#### Task directions:
If "const" shows up in a line of the material, return that line.
● ● ● ●
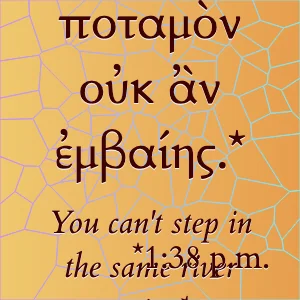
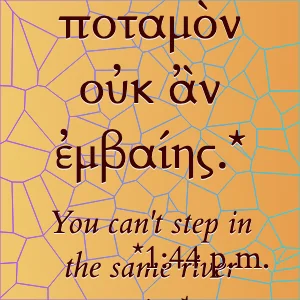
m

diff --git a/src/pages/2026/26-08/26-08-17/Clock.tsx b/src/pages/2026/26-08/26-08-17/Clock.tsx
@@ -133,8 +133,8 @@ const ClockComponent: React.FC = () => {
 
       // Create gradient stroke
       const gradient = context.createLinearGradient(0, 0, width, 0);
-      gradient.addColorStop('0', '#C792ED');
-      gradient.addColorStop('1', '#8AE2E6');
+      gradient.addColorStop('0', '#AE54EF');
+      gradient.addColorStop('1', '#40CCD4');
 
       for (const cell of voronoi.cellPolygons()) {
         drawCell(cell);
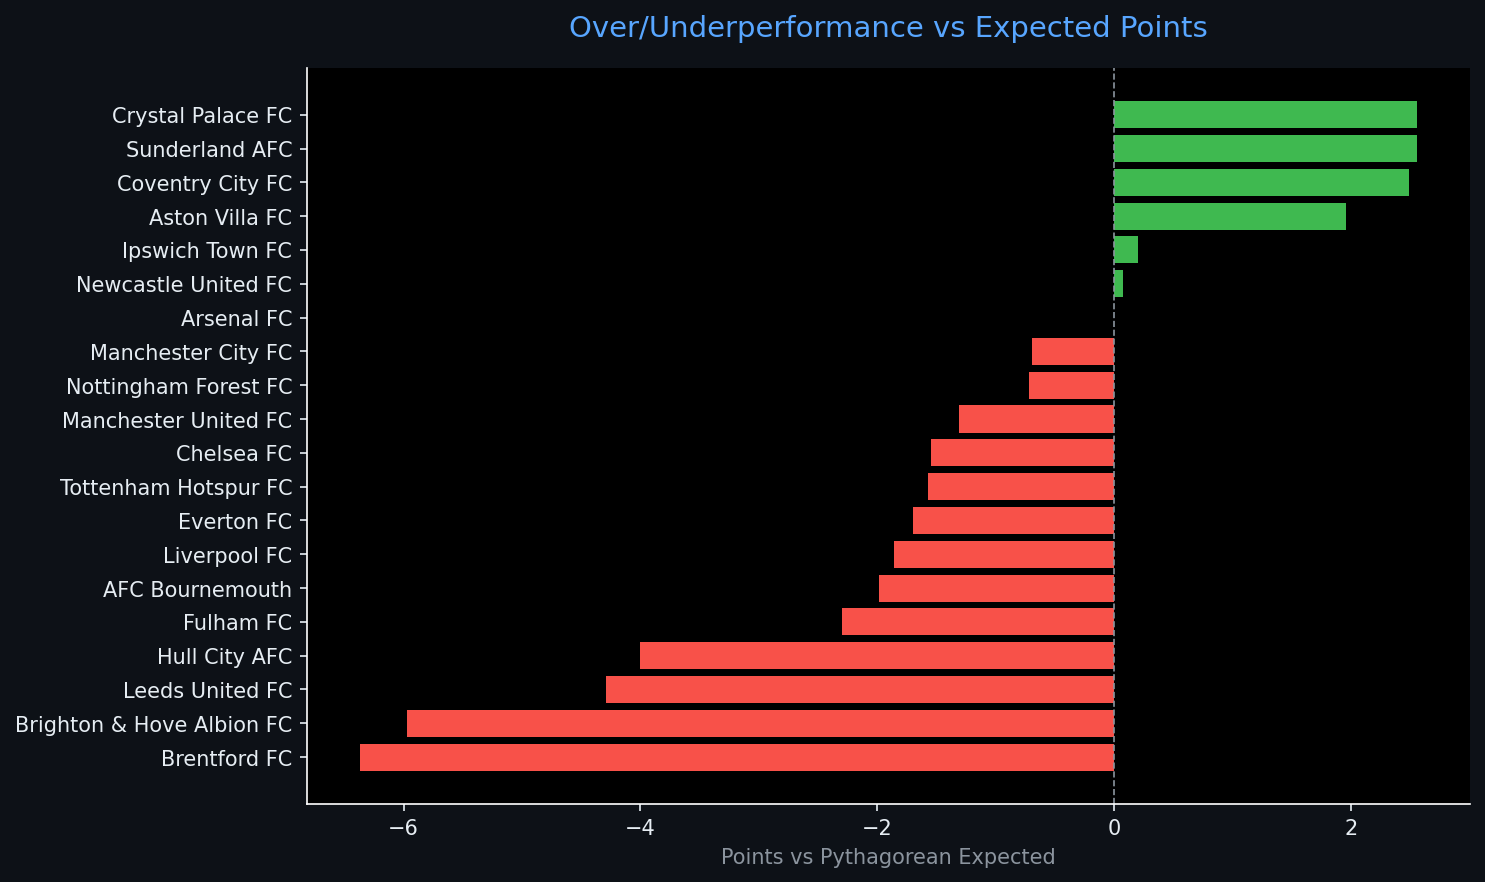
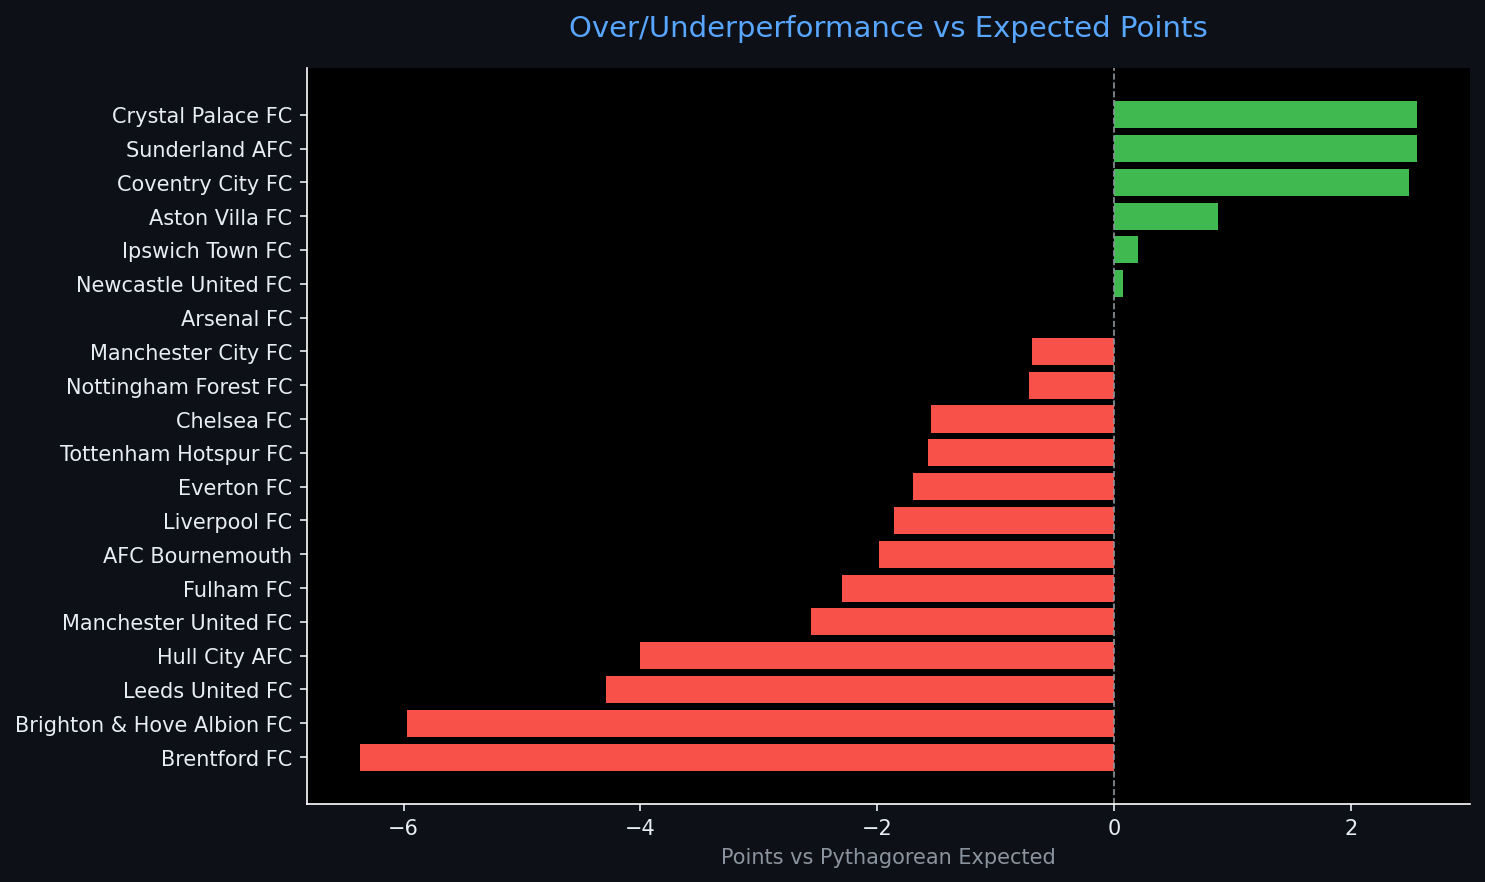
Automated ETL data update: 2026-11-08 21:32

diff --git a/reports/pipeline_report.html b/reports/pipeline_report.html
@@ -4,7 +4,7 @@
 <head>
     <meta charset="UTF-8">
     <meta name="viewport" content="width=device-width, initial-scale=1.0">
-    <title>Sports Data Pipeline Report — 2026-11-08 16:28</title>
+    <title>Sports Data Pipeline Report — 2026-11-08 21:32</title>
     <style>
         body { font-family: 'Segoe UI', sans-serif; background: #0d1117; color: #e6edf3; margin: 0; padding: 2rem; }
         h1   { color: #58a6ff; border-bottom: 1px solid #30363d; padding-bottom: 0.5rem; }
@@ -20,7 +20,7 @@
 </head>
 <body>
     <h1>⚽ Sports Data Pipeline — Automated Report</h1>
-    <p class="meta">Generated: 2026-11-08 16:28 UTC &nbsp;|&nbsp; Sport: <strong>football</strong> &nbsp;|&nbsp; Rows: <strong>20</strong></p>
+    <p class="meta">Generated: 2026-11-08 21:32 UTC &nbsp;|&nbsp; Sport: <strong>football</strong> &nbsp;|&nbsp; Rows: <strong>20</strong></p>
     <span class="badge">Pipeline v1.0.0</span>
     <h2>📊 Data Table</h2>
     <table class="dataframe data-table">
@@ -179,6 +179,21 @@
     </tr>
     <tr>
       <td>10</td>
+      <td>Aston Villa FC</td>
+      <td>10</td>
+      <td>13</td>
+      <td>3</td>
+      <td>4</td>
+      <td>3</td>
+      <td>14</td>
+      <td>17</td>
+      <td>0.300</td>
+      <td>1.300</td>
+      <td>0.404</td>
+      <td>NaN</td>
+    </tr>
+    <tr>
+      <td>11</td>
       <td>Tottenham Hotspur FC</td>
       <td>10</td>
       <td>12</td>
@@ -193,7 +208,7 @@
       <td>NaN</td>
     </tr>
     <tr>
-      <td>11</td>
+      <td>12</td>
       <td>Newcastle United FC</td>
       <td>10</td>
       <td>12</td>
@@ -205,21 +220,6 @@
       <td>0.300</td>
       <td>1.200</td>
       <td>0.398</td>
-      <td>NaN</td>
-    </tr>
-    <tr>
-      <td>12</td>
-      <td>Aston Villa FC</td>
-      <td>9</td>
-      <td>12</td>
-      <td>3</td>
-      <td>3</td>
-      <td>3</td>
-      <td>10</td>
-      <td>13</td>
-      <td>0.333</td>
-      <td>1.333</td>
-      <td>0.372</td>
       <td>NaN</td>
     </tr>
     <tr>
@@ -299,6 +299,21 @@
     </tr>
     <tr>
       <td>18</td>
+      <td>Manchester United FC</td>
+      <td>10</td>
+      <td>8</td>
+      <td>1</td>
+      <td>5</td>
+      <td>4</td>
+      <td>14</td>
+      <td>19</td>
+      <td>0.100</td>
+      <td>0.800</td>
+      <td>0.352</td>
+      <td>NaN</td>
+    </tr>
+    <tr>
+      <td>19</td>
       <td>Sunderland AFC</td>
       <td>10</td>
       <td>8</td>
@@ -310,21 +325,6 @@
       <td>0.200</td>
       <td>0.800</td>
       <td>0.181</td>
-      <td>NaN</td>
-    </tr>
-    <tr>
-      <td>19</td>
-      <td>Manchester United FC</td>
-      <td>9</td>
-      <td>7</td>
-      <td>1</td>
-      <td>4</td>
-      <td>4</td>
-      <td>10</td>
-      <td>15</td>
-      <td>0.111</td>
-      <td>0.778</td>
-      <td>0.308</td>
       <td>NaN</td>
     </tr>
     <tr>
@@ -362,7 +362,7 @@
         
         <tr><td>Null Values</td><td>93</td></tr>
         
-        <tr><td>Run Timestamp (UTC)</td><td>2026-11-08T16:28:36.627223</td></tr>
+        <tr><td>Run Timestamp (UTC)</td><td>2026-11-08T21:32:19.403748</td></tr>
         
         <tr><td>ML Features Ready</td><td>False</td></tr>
● ● ● ●
#### Solution for this exercise:
@@ -133,8 +133,8 @@ const ClockComponent: React.FC = () => {
       const gradient = context.createLinearGradient(0, 0, width, 0);
       for (const cell of voronoi.cellPolygons()) {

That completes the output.